19th-century hand-drawn survey of three plantations in Georgetown County, South Carolina, evidently prepared by W.L. Brunson in 1827, based on a survey done in 1801.
The survey is oriented with south at the top and covers over 2200 acres of land split between the Belle Isle, Prospect Hill, and Dover Plantations. Given the littoral nature of the land, the primary crop in these plantations was rice. Both the rice fields and market gardens are noted on the map with separate land cover symbols.
The map has much fine-grain detail, with buildings, gardens, settlements, a cedar grove, an "intended canal", and land ownership all located and described.

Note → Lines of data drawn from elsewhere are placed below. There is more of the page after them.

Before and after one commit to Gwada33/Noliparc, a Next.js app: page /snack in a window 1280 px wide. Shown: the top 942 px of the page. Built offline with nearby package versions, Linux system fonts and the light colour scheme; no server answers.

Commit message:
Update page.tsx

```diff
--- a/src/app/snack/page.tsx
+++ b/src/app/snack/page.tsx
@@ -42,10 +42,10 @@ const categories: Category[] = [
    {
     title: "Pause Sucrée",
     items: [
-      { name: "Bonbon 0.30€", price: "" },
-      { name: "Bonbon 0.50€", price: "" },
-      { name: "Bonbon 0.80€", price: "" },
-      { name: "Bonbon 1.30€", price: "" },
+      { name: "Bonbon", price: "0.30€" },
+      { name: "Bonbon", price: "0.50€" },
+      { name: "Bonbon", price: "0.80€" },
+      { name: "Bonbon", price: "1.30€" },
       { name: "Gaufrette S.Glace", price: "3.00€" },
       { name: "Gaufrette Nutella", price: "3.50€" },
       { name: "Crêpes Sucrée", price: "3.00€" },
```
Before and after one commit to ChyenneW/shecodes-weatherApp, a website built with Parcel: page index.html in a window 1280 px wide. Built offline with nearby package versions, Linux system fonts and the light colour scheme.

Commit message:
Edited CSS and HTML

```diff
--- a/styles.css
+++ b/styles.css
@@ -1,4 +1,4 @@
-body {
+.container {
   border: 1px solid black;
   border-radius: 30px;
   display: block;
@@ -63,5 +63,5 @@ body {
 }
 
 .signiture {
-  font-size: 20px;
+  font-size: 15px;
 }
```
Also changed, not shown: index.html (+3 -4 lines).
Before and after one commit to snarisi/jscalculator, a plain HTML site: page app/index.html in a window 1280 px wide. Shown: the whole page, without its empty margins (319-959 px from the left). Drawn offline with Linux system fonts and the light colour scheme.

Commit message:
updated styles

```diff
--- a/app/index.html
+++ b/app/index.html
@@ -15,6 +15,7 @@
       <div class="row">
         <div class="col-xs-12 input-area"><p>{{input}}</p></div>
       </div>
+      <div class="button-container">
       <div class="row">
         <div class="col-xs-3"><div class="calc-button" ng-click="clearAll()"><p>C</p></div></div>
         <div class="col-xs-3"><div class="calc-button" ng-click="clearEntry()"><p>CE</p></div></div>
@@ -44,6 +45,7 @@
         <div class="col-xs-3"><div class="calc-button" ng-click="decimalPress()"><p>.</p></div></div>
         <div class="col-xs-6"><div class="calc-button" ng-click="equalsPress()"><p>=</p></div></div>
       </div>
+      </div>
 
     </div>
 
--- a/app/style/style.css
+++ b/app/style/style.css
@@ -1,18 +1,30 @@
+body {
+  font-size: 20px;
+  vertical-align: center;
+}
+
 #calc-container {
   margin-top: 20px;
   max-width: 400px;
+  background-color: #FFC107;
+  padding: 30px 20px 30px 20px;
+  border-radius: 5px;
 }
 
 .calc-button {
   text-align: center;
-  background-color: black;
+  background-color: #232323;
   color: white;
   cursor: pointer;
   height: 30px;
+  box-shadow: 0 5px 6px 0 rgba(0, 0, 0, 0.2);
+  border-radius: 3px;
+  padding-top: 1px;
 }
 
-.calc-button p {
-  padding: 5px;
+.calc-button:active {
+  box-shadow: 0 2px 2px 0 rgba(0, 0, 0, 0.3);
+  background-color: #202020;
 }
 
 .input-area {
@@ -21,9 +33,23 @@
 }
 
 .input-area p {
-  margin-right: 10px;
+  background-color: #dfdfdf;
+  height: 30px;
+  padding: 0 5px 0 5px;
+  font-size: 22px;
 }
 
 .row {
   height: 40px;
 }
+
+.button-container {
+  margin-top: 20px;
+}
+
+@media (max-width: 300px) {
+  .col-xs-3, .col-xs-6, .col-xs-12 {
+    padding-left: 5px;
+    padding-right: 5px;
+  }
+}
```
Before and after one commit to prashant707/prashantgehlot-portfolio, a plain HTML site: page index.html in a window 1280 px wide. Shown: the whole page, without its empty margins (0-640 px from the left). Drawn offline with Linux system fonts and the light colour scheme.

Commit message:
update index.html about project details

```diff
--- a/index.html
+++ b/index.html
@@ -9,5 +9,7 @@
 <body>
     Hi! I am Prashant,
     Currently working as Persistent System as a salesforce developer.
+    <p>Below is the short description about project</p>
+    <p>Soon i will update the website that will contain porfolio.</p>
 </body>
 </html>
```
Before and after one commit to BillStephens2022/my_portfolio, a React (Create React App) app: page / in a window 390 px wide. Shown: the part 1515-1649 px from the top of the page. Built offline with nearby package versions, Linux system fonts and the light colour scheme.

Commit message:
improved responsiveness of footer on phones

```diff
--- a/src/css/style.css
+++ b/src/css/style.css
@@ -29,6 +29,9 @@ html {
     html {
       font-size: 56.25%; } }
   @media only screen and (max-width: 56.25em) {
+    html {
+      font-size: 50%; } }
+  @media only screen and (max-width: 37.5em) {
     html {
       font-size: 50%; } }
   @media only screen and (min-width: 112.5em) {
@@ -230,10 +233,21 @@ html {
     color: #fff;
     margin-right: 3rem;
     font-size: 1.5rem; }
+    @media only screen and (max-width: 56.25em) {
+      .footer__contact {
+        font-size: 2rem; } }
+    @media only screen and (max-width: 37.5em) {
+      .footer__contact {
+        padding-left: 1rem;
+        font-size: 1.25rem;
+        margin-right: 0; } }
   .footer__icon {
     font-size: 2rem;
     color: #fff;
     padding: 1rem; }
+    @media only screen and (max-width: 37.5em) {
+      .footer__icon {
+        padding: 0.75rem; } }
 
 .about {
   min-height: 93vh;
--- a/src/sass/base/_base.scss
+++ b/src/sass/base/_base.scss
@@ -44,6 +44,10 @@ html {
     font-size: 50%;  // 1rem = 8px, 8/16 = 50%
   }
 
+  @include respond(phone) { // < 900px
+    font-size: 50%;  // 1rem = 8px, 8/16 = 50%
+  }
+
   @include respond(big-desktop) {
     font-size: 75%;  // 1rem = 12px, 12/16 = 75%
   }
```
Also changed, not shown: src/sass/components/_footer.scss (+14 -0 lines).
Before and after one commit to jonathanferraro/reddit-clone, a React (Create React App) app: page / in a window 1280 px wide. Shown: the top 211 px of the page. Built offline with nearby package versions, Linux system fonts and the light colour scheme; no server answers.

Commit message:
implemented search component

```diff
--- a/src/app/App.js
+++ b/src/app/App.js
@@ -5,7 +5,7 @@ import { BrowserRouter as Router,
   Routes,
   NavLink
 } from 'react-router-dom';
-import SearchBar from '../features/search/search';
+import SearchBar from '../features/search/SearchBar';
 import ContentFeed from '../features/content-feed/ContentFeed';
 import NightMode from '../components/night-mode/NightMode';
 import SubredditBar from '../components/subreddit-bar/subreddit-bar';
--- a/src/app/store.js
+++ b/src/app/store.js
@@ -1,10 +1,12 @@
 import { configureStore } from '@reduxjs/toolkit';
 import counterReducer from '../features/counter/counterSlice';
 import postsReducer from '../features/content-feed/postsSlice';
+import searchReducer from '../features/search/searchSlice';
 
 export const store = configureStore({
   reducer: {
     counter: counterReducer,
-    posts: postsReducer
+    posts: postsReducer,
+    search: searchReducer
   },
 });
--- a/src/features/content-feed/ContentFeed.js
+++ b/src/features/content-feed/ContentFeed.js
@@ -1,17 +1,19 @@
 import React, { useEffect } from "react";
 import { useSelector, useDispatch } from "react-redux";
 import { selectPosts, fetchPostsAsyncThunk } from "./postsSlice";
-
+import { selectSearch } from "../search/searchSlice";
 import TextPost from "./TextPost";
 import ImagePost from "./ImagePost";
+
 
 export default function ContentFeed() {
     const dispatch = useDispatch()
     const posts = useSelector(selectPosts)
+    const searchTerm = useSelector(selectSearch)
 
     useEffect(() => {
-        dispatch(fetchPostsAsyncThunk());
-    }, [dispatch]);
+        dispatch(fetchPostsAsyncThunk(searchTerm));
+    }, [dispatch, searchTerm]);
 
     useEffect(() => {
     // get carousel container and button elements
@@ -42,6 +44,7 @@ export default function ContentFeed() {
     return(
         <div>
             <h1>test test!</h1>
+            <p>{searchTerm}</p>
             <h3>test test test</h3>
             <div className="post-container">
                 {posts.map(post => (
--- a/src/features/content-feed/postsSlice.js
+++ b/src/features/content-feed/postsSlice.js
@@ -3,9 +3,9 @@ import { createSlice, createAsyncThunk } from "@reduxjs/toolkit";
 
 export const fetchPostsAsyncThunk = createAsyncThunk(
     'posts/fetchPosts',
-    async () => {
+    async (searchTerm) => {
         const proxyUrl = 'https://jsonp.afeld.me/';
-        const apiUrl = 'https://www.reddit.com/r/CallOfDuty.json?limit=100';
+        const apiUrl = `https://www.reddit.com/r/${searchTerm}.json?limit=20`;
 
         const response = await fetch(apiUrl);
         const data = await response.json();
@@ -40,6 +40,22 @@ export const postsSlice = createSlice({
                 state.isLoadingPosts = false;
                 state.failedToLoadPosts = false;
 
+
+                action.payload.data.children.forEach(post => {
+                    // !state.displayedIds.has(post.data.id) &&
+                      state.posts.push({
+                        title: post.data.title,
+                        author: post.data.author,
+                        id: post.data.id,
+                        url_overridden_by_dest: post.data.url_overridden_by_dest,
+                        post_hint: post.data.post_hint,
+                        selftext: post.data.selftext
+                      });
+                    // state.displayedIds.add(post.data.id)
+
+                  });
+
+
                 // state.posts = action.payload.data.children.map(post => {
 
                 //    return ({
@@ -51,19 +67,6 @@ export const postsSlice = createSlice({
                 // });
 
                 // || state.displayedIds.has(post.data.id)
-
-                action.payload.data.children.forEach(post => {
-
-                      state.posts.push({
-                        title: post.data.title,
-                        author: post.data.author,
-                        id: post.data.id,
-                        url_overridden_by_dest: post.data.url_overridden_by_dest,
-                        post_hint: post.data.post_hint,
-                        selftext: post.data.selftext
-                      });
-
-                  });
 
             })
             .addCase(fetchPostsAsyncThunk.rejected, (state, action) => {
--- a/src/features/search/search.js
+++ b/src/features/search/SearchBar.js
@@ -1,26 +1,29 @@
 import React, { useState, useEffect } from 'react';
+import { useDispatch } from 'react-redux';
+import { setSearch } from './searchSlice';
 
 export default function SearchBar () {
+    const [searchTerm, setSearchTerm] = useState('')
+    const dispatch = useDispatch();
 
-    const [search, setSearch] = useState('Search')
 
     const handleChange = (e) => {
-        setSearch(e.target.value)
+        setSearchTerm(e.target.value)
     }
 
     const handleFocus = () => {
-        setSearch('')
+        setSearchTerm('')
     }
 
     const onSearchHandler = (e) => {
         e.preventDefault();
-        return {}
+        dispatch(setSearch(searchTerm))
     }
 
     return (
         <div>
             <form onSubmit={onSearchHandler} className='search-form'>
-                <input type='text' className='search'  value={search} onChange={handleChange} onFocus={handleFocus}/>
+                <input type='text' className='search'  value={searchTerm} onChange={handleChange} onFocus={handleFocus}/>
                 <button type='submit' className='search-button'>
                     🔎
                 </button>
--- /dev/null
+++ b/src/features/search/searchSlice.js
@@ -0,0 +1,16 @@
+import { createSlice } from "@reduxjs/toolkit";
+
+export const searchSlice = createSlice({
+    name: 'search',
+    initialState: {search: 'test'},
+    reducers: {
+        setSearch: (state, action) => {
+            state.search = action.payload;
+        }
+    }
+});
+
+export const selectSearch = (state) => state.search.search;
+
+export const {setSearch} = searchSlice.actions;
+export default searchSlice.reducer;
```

The above plat a tract of land containing Two Thousand One hundred and Ninety nine acres, Composed of Three Separate plantations, namely Belle-Isle Prospect Hill and Dover, Situate in Georgetown District in the said State belonging to William Macant [?] Jr. Esqr. Taken from a Survey made in the 1801 by John Hardwick D.S. United in the above plat this 30th day of May A.D. 1827 W. L. Brunson Dept Surv.
The map is drawn in ink and watercolor on drafting linen. This was a common practice in the 19th century for making both original surveys and later copies. In our experience, the presentation of the map lends itself more to the middle of the 19th century than the 1820s, though the latter is possible. The present map was probably drawn no later than the 1850s. The references to "Districts" rather than "Counties" means the map was certainly made before the Civil War.
A note in pencil, in a different hand, reads: "Our Coast Survey map No 3006 Windyah [sic] Bay + Sweteir [?] Rivers"
Southern plantation surveys are generally quite rare, especially with the level of detail seen in this example.